Published on November 19th, 20140
Take note of Indian folk artistes, Bollywood: Santosh Sawant
Noted folk music artist and now film director, Santosh Sawant wants Bollywood to feature more folk music to popularise it.
by The Editors | firstname.lastname@example.org
Maharashtra has a rich tradition of folk music but many popular forms of folk music entertainment such as Bharuds, Gondhals, Lavanis, Povadas, Bhaleris, Palanes and Artya have slowly gone off the radar, and are now on their way to extinction. It is a sad state of affairs indeed, that people have forgotten the folk forms peculiar to their home States, as Hindi film music pervades our collective music consciousness.
Actor, filmmaker and music composer Santosh Sawant, aka ‘Pawa’ (meaning ‘flute’ in Marathi), wants the new BJP Government in Maharashtra to save folk singers in the State who are struggling for survival. ‘Pawa’ is a gifted folk singer himself, who tried, unsuccessfully, to gain acceptance in Bollywood – owing to his non-mainstream voice. He is known as a foremost exponent of ‘jhamela’, a form of folk song that throws light on the complexities and tragedies of life. “But I persevered and cut an album with the help of T-series in 2010,” he says. “It was called Voice of The Heart. I am now ready to launch my debut Hindi feature film project titled Jhamela which will showcase the life of a folk singer.” The film is inspired by Sawant’s own life and details jhamela as an art form, among other things. “I hope to make folk music more popular through this film. I shall first show it at 45 renowned international film festivals before showcasing it in India,” says Santosh.
Why the spotlight on folk music?
‘Pawa’ is an engineer by qualification who was born in Ratnagiri but who came to Mumbai for higher studies and stayed on. He had a successful career in the machinery exports business, but his love for music often made him restless. “I was born in the idyllic Kolisare in Ratnagiri, which has lush green hills on one side and pristine virgin beaches on the other side. People here were totally disconnected from the modern world, and I grew up in a culture of folk music, folk dances and folk plays which were displayed during the Jalsa, a local fair prevalant in Konkan,” he remembers, adding that his performances at these fairs earned him the ‘Pawa’ nickname.
He claims he has an acting degree from London, and speaks with bitterness of how Bollywood shunned him because “they didn’t want to take a chance with an actor who dabbled in folk music.” Today, he says he works to further the cause of folk music in India and abroad.

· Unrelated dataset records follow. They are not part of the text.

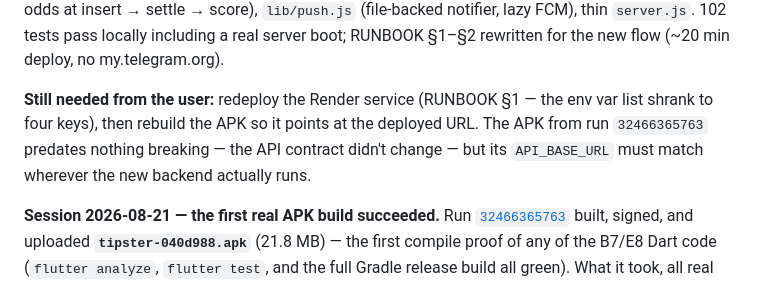
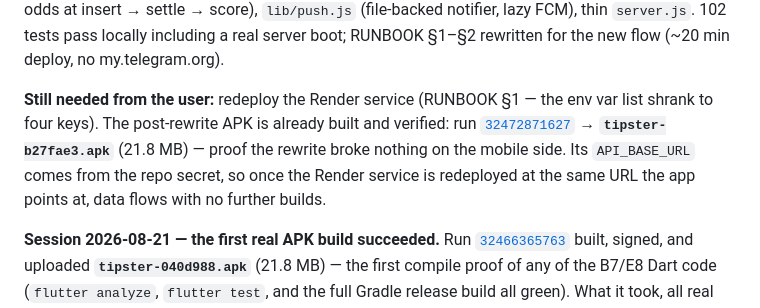
Before and after one commit to lumeierecollection-blip/app, a Markdown page: docs/STATUS.md, the part around the change. Rendered like a GitHub page.

Commit message:
docs: record post-rewrite APK build (run 32472871627)

```diff
--- a/docs/STATUS.md
+++ b/docs/STATUS.md
@@ -30,10 +30,13 @@ settle → score), `lib/push.js` (file-backed notifier, lazy FCM), thin
 RUNBOOK §1–§2 rewritten for the new flow (~20 min deploy, no my.telegram.org).
 
 **Still needed from the user:** redeploy the Render service (RUNBOOK §1 —
-the env var list shrank to four keys), then rebuild the APK so it points at
-the deployed URL. The APK from run `32466365763` predates nothing breaking —
-the API contract didn't change — but its `API_BASE_URL` must match wherever
-the new backend actually runs.
+the env var list shrank to four keys). The post-rewrite APK is already
+built and verified: run
+[`32472871627`](https://github.com/lumeierecollection-blip/app/actions/runs/32472871627)
+→ **`tipster-b27fae3.apk`** (21.8 MB) — proof the rewrite broke nothing on
+the mobile side. Its `API_BASE_URL` comes from the repo secret, so once the
+Render service is redeployed at the same URL the app points at, data flows
+with no further builds.
 
 **Session 2026-08-21 — the first real APK build succeeded.** Run
 [`32466365763`](https://github.com/lumeierecollection-blip/app/actions/runs/32466365763)
```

Incidentally, during the recent State Elections, the BJP was said to employ around 200 folk singers to campaign for it. Says ‘Pawa’, “I want the BJP to continue its association with folk singers through scholarships, donations and other forms of support.
“Maharashtra’s zestful folk music has the power to hold the audience spellbound. Folk songs have often formed an important part of Indian movies and some of them are memorable to the day. They are melodious, tug at your heart and often end up having repeat value. While folks songs from different regions have gained mass popularity, it is the original folk singer who somewhere down the line faded into oblivion. Rarely has Bollywood rallied around any folk artiste to give them mass coverage and publicity. I think Bollywood should stop neglecting folk singers.”
At present, folk music is being practiced in the approximately 50 Kala Kendras across Maharashtra, most of them in the Marathwada region. There are around 130 travelling Tamasha troupes that perform seasonally and approximately 15 full-time troupes that perform all through the year. Nearly all of them are fighting for survival.
“The modern film viewer has a warped and skewed notion of folk music as most of it is fed by what various regional and national movie industries are churning out. For example, for the viewer, a Lavani is just another item number adding masala to a movie. To add insult to injury, these dances are performed by mainstream actresses, as no one wants to cast the women who have lived and breathed this dance for centuries,” ‘Pawa’ fumes.
Ask him if anybody’s really interested in folk music these days, and he says, “Of course people are interested, they just need to be exposed to folk music. I have my own band, and we have taken Jhamela all across India and even abroad. We use traditional instruments like harmonium and dholki while staging our folk songs and plays. People love the simplicity associated with our songs which we use to denote the great complexities that human life deals with regularly.”
‘Pawa’ says he hopes his film will find resonance even among the urban viewers. “We need to make our folk music, and our folk artistes, more mainstream,” he says. “It is unfortunate that so many are living in oblivion and poverty.”